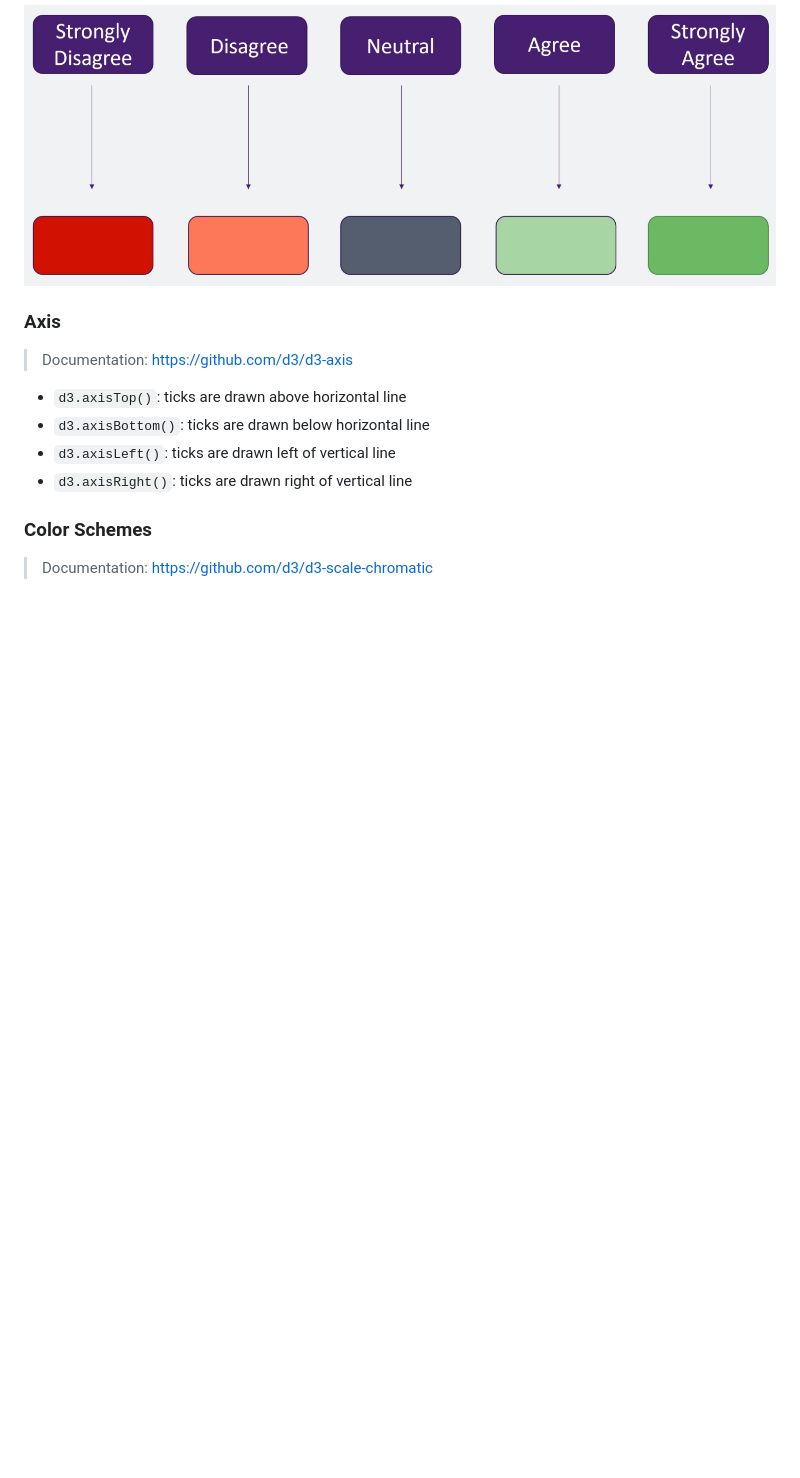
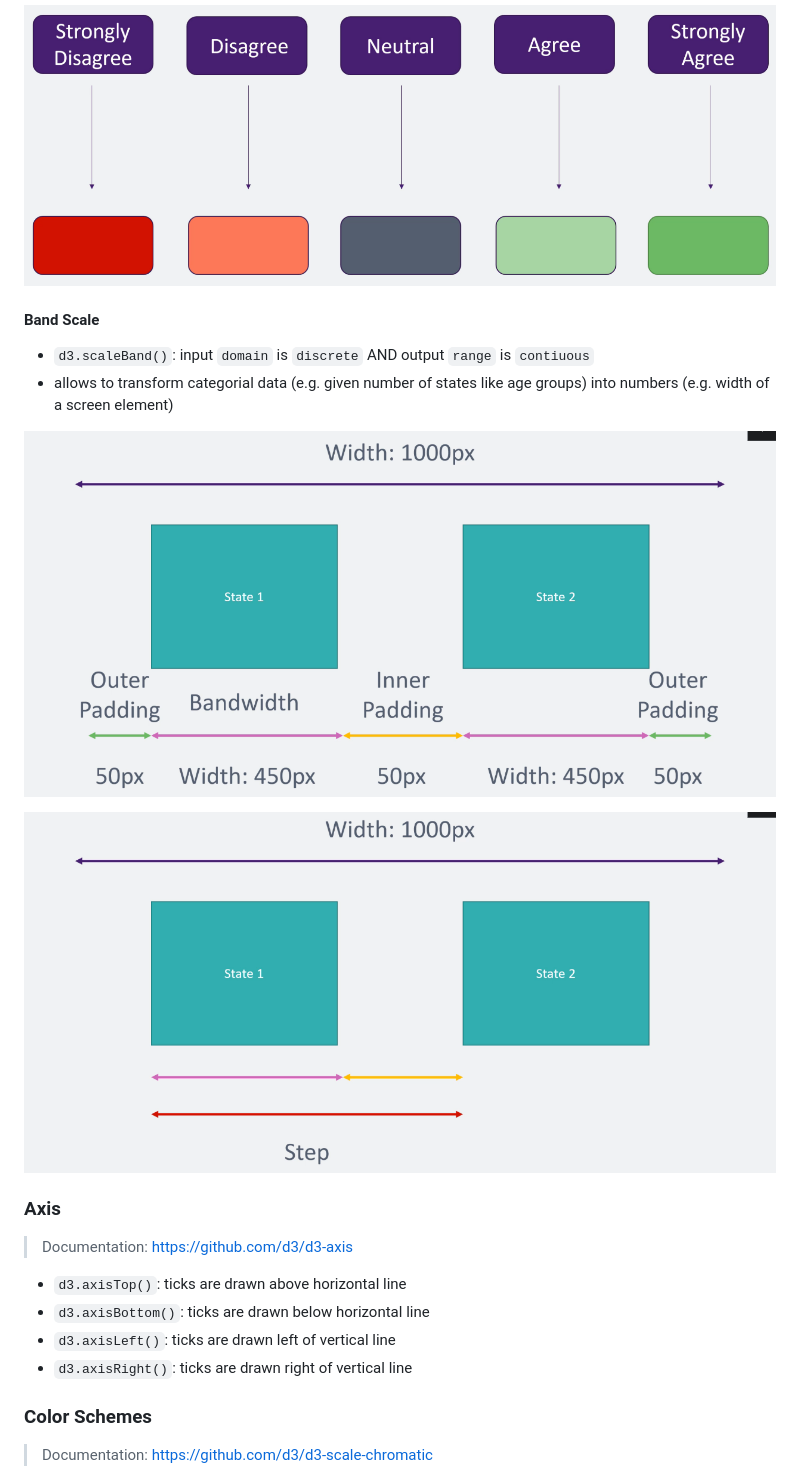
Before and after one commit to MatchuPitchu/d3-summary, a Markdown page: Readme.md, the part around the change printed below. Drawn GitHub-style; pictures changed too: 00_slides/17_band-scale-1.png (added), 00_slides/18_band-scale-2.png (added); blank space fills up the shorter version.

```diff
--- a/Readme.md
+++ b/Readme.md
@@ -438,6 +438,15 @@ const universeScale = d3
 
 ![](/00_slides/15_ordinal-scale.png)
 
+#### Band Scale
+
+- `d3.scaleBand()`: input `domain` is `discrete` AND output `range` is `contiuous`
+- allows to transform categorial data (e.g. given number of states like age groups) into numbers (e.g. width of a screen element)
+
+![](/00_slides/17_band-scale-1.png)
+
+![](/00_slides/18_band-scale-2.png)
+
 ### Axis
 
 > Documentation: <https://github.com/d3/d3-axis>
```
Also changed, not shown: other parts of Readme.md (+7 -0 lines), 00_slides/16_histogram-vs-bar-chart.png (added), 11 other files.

**WHAT YOU HAVE TO DO**: When a line among the entries contains "added", pull that line out.

**TASK OUTPUT**:
Before and after one commit to MatchuPitchu/d3-summary, a Markdown page: Readme.md, the part around the change printed below. Drawn GitHub-style; pictures changed too: 00_slides/17_band-scale-1.png (added), 00_slides/18_band-scale-2.png (added); blank space fills up the shorter version.
Also changed, not shown: other parts of Readme.md (+7 -0 lines), 00_slides/16_histogram-vs-bar-chart.png (added), 11 other files.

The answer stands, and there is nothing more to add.